ABOUT THIS TASK: Each line of the data below holding the word "public" must be copied.

-- MATERIAL SHOWN follows --

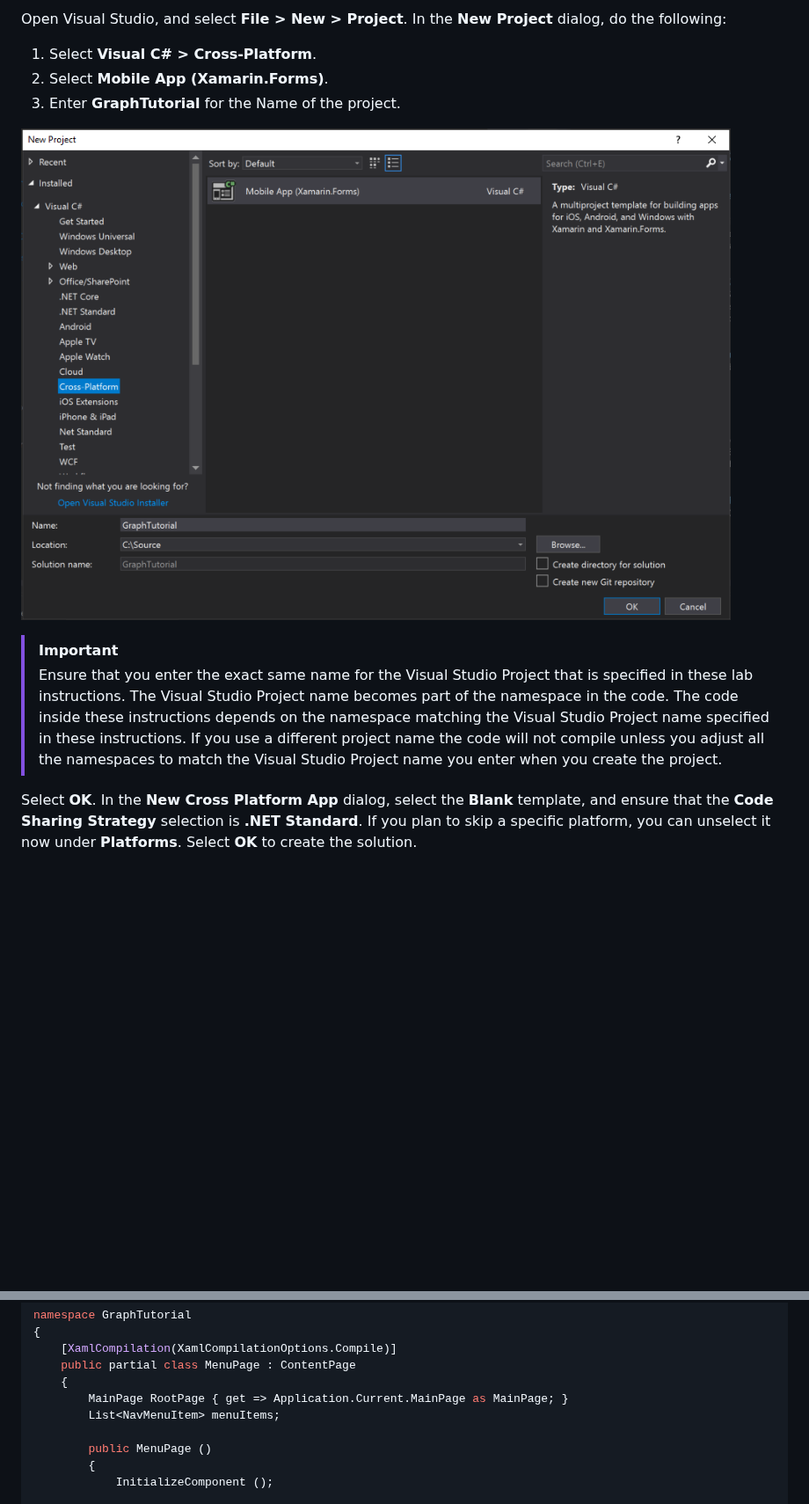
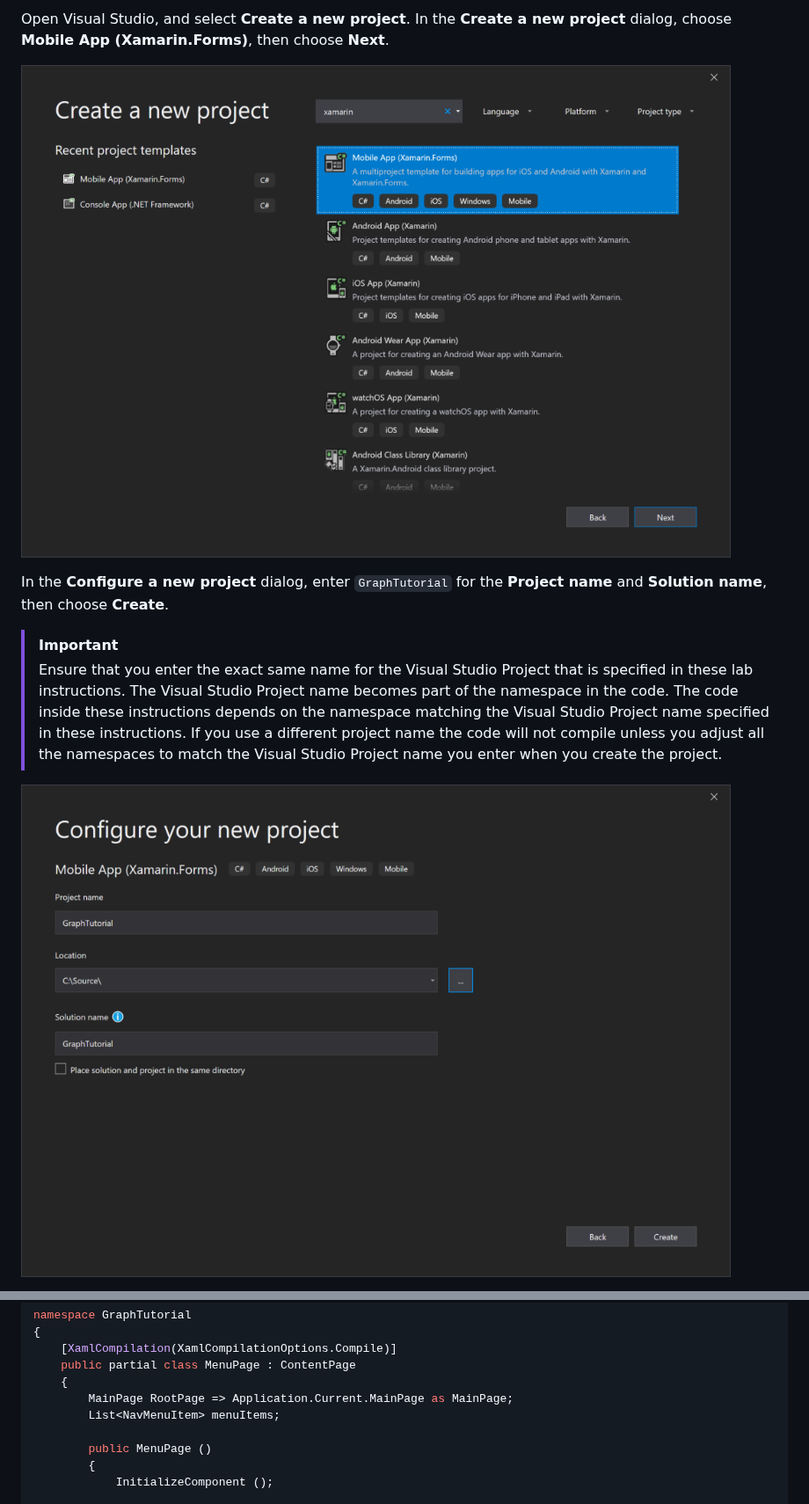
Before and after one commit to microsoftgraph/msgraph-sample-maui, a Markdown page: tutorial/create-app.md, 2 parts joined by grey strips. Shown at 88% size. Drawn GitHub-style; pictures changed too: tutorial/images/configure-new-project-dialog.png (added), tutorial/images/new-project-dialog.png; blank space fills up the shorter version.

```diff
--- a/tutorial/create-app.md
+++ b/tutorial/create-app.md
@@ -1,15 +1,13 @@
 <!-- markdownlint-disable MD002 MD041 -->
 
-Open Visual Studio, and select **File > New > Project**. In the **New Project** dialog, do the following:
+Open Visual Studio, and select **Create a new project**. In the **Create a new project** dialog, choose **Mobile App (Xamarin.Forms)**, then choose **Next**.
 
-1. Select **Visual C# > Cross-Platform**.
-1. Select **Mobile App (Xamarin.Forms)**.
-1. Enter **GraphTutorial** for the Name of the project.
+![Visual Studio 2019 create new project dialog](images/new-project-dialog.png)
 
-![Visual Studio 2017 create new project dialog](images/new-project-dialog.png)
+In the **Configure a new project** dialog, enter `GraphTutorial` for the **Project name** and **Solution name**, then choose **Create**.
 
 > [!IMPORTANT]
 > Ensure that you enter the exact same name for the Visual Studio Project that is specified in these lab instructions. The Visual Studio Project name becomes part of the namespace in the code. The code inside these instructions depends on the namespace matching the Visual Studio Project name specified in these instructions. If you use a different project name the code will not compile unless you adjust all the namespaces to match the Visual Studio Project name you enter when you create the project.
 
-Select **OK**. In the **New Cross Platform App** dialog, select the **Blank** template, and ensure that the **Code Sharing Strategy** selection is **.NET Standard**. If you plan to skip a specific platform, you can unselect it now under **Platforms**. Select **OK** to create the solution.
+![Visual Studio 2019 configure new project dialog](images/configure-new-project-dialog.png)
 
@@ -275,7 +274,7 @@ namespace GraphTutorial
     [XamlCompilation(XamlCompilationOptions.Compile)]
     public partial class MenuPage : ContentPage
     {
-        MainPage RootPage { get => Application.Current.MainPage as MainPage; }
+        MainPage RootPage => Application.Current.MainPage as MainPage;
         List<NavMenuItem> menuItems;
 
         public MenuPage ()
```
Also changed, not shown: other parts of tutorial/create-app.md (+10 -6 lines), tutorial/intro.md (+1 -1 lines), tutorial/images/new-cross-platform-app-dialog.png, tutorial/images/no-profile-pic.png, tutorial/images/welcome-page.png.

-- MATERIAL SHOWN concluded --

RESPONSE TO THIS EXERCISE:
     public partial class MenuPage : ContentPage
         public MenuPage ()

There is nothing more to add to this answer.